Start of Exercise data

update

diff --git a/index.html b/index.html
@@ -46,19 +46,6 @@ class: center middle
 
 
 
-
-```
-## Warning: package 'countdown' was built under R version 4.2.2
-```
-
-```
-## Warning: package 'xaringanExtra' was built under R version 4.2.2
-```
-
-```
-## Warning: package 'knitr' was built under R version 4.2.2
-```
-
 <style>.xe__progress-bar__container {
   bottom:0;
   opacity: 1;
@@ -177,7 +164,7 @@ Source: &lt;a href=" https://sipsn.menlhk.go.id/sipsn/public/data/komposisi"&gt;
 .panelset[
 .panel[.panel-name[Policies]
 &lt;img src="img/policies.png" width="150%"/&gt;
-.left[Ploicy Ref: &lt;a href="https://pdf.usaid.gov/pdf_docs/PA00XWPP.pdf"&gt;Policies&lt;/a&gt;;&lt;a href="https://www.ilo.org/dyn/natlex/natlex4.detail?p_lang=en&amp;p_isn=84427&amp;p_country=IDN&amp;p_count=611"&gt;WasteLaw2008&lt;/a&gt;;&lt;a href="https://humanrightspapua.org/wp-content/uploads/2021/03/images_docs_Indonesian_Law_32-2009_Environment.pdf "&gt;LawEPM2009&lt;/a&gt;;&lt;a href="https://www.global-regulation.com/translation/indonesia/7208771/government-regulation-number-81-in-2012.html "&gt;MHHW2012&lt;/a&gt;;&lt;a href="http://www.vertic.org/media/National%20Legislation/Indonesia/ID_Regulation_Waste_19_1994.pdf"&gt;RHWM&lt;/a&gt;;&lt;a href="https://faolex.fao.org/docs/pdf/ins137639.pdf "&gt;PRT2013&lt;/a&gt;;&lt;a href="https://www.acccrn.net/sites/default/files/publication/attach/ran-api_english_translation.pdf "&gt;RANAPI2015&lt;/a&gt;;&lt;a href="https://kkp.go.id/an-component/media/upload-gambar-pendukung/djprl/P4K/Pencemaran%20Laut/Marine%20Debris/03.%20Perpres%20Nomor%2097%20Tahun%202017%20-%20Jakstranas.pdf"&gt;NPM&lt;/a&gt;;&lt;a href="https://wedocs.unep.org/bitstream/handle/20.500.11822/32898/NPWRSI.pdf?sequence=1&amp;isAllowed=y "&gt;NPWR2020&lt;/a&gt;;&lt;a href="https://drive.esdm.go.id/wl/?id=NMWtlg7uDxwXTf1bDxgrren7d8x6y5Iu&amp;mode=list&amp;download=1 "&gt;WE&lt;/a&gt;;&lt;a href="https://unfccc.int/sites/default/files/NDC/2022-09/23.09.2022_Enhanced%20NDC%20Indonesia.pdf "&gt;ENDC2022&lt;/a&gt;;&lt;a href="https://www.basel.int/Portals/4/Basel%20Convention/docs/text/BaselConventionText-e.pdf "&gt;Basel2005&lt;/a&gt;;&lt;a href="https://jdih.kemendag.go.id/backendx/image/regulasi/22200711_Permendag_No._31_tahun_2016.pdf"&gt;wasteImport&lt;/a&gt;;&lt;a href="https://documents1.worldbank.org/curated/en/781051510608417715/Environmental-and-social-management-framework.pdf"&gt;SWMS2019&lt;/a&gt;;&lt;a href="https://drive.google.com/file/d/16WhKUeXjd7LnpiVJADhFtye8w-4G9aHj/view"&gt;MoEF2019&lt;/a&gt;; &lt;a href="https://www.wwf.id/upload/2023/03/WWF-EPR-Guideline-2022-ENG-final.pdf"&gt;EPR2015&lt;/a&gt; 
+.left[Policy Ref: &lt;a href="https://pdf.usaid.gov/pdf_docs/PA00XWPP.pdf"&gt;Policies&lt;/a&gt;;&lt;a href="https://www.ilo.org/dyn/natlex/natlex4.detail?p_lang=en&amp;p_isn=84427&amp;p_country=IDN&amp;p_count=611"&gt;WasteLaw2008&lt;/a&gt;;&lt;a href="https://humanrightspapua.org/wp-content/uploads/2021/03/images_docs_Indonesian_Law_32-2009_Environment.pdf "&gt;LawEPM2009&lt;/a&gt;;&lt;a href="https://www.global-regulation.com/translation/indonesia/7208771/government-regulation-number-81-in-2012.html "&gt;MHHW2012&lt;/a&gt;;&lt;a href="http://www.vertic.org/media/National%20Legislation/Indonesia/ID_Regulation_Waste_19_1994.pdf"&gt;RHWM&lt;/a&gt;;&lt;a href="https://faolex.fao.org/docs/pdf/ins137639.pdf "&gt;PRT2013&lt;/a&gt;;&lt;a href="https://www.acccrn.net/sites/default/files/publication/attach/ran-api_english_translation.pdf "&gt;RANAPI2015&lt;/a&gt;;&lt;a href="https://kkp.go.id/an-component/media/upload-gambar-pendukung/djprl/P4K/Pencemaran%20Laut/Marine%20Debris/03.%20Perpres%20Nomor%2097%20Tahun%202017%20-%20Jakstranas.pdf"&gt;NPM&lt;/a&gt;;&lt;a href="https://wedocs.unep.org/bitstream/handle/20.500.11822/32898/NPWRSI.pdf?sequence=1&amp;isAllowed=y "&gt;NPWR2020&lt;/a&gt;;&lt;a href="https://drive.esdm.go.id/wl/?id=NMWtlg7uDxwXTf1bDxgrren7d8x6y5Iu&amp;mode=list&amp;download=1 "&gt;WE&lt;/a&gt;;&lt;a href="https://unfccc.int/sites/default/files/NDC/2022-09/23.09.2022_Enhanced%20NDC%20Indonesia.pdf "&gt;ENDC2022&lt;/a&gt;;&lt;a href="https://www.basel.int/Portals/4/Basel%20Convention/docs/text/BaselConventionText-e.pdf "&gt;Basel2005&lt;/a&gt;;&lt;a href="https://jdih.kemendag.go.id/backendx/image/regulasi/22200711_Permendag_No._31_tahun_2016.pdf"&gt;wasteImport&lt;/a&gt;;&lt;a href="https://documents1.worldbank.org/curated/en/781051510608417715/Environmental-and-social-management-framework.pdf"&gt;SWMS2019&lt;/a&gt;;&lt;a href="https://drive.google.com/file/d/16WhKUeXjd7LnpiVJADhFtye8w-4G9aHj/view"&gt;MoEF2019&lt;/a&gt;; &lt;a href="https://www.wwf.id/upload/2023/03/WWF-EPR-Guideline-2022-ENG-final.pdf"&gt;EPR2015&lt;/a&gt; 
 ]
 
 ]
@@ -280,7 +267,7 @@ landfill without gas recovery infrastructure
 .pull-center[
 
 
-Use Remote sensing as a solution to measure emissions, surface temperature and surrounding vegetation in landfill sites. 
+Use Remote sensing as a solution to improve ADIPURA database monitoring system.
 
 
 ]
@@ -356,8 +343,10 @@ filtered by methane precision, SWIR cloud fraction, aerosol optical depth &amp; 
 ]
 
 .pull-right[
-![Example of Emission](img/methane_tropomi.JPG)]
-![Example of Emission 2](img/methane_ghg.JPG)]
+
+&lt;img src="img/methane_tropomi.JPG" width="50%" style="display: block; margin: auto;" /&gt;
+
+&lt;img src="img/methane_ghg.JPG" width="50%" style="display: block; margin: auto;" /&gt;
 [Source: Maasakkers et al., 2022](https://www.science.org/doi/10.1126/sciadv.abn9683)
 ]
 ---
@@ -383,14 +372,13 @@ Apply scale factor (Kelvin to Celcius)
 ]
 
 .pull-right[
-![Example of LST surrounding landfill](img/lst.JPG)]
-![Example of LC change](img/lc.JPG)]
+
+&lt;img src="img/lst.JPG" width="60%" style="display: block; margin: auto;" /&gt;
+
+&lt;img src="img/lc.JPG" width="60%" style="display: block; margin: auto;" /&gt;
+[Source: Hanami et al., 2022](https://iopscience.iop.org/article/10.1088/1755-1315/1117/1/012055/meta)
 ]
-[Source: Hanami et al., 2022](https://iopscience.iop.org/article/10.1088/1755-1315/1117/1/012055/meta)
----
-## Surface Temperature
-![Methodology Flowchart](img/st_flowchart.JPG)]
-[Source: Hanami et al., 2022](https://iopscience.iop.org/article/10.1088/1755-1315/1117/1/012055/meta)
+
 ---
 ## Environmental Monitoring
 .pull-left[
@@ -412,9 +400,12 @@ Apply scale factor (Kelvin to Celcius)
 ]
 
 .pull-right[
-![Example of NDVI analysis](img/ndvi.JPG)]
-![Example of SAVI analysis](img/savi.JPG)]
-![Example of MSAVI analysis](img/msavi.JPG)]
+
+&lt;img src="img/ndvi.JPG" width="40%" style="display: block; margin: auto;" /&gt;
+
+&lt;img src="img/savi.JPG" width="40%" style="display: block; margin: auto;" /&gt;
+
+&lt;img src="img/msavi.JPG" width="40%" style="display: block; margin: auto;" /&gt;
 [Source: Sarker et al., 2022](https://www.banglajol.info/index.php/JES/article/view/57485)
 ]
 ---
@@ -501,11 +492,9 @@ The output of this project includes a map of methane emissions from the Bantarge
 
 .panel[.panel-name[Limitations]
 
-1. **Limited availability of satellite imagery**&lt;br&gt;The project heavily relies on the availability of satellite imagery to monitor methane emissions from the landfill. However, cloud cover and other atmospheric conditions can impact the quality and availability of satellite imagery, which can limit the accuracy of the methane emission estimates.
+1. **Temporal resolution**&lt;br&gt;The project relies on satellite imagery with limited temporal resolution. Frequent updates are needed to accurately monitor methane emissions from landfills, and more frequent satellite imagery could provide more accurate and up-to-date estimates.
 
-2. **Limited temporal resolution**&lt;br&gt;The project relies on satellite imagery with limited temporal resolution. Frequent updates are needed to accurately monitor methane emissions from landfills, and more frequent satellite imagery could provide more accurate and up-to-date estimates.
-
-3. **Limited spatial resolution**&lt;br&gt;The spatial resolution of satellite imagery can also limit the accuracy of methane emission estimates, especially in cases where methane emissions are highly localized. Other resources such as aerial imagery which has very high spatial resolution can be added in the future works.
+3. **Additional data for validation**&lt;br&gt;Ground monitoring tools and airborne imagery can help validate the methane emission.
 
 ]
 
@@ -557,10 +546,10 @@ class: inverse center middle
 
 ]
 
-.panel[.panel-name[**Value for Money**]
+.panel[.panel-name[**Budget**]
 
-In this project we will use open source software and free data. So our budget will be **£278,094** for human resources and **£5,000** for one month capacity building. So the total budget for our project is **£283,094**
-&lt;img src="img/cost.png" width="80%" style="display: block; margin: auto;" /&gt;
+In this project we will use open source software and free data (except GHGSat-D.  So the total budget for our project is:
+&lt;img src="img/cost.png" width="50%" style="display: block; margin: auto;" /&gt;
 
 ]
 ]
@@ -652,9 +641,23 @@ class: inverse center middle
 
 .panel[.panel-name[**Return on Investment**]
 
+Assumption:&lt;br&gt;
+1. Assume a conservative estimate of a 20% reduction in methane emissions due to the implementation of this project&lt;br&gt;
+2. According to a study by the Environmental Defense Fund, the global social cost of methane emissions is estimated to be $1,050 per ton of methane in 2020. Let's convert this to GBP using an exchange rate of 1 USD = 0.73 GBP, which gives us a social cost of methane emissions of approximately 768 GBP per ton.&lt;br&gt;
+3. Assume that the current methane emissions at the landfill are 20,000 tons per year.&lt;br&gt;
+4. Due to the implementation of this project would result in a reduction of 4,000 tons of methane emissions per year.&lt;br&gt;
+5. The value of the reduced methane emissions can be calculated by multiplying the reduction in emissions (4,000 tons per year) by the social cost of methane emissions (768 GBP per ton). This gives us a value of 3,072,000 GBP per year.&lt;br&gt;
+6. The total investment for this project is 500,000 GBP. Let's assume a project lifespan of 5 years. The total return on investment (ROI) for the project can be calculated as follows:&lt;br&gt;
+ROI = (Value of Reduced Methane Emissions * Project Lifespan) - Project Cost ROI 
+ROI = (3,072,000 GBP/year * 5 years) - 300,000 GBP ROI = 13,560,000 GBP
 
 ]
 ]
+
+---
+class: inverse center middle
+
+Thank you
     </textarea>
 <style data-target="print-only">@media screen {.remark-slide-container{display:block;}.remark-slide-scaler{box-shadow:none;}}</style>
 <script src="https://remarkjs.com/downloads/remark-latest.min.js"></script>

End of Exercise data

» **Exercise directions**
For the word "style", tally the lines above that hold it and answer with the number alone.

» **Answer to this exercise**
11